Records provided:
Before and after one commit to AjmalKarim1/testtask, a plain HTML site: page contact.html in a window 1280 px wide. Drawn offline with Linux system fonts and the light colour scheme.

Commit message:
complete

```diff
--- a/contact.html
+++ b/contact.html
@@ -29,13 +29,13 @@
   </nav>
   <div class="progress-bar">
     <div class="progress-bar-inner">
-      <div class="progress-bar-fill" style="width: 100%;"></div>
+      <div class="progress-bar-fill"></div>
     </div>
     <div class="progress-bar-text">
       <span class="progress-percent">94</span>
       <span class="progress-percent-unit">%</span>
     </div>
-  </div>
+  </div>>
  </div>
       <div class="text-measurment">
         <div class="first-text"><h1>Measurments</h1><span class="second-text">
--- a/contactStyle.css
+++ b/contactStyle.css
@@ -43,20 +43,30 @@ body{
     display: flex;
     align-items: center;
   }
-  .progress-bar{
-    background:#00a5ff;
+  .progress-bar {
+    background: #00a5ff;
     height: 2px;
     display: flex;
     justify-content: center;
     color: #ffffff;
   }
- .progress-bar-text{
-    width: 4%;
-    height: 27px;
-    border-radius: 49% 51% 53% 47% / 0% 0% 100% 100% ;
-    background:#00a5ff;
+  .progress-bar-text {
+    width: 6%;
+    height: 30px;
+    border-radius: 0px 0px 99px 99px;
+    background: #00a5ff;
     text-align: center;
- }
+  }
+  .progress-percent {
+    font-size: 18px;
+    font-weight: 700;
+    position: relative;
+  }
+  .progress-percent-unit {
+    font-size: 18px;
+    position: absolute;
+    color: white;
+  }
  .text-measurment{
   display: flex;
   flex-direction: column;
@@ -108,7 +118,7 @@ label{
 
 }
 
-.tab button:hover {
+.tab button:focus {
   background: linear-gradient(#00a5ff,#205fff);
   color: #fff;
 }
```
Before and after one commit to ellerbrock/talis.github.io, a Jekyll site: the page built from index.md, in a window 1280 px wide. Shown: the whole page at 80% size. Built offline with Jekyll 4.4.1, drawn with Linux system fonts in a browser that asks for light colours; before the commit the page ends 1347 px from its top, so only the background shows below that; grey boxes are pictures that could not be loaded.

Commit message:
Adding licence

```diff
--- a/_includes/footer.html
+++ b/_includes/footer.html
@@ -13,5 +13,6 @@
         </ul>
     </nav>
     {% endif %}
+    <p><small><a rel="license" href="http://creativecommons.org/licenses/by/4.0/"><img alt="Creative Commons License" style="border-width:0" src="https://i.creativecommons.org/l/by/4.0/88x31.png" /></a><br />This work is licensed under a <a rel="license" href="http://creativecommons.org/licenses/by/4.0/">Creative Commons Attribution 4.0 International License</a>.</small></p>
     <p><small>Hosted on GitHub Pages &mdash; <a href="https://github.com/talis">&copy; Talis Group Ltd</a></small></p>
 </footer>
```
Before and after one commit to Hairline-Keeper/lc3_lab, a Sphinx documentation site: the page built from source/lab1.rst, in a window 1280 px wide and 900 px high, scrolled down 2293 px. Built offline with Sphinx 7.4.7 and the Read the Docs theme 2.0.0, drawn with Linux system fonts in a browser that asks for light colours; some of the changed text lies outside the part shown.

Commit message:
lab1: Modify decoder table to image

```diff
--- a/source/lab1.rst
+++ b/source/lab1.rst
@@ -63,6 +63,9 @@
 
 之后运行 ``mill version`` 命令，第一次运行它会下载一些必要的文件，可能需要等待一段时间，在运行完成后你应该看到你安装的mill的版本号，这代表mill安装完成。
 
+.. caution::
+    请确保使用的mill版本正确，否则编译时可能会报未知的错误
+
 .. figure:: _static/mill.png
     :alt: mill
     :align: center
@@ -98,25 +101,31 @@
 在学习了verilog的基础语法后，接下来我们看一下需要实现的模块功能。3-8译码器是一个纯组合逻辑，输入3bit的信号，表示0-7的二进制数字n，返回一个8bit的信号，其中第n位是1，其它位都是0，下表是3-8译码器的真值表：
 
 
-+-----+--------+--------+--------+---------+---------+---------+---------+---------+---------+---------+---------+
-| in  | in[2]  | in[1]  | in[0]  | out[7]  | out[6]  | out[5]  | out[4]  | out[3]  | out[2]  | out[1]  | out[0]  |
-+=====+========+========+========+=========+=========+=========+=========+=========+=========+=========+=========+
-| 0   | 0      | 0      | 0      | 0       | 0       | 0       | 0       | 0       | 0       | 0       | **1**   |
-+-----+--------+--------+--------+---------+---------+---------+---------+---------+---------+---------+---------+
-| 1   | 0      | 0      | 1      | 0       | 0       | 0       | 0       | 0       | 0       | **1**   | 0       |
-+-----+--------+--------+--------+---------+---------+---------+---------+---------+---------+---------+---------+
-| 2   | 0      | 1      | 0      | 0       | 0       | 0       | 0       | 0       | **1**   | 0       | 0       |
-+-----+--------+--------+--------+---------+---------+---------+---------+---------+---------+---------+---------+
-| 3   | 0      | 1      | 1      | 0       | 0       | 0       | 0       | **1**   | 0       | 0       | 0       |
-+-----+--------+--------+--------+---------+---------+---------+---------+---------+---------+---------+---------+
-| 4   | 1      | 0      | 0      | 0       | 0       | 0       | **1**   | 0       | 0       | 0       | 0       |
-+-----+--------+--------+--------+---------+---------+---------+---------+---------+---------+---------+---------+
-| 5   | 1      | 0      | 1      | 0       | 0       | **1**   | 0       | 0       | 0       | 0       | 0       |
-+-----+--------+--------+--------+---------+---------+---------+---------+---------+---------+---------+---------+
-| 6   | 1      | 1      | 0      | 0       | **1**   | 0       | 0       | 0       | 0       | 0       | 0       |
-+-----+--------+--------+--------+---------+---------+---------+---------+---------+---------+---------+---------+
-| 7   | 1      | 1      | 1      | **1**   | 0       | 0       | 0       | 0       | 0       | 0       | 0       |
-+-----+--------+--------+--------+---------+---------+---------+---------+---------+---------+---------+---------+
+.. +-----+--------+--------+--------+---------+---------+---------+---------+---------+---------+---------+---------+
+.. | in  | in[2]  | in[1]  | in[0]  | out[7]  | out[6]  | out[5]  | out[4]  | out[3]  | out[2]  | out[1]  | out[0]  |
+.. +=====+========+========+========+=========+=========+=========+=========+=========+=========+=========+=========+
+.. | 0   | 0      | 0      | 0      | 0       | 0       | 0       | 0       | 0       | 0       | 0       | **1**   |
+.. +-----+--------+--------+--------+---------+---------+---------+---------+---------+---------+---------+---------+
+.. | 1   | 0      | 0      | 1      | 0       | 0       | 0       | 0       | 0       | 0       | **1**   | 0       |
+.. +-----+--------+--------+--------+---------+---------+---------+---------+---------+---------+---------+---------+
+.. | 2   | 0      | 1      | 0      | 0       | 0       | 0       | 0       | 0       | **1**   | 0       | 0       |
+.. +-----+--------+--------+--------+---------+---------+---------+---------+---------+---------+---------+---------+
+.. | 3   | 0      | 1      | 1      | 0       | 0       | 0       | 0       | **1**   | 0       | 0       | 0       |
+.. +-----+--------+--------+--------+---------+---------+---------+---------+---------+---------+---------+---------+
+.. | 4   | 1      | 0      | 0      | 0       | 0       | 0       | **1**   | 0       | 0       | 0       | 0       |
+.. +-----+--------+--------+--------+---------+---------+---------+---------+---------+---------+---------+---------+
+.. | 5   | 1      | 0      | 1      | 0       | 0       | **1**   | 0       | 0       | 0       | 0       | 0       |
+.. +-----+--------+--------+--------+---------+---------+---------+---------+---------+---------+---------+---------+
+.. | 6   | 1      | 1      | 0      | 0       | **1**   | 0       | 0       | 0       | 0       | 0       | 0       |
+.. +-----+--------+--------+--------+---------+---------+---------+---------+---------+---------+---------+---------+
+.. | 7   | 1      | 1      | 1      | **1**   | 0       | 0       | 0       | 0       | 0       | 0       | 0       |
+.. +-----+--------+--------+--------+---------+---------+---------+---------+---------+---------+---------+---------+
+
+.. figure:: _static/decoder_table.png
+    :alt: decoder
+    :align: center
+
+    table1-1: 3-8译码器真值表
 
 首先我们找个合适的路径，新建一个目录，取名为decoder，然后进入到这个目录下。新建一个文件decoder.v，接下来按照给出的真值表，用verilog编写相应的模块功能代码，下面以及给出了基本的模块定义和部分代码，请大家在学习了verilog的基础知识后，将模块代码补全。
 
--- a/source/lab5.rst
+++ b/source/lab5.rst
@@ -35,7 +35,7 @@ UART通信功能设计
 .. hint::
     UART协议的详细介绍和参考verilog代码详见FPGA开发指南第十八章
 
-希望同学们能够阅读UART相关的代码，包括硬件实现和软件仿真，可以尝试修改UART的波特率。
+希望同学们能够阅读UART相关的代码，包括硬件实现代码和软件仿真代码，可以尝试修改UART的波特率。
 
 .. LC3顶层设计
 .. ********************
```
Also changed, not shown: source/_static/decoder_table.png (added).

Exercise brief: Number of lines containing "class" in the data: state it and nothing more.

Answer to the problem: 9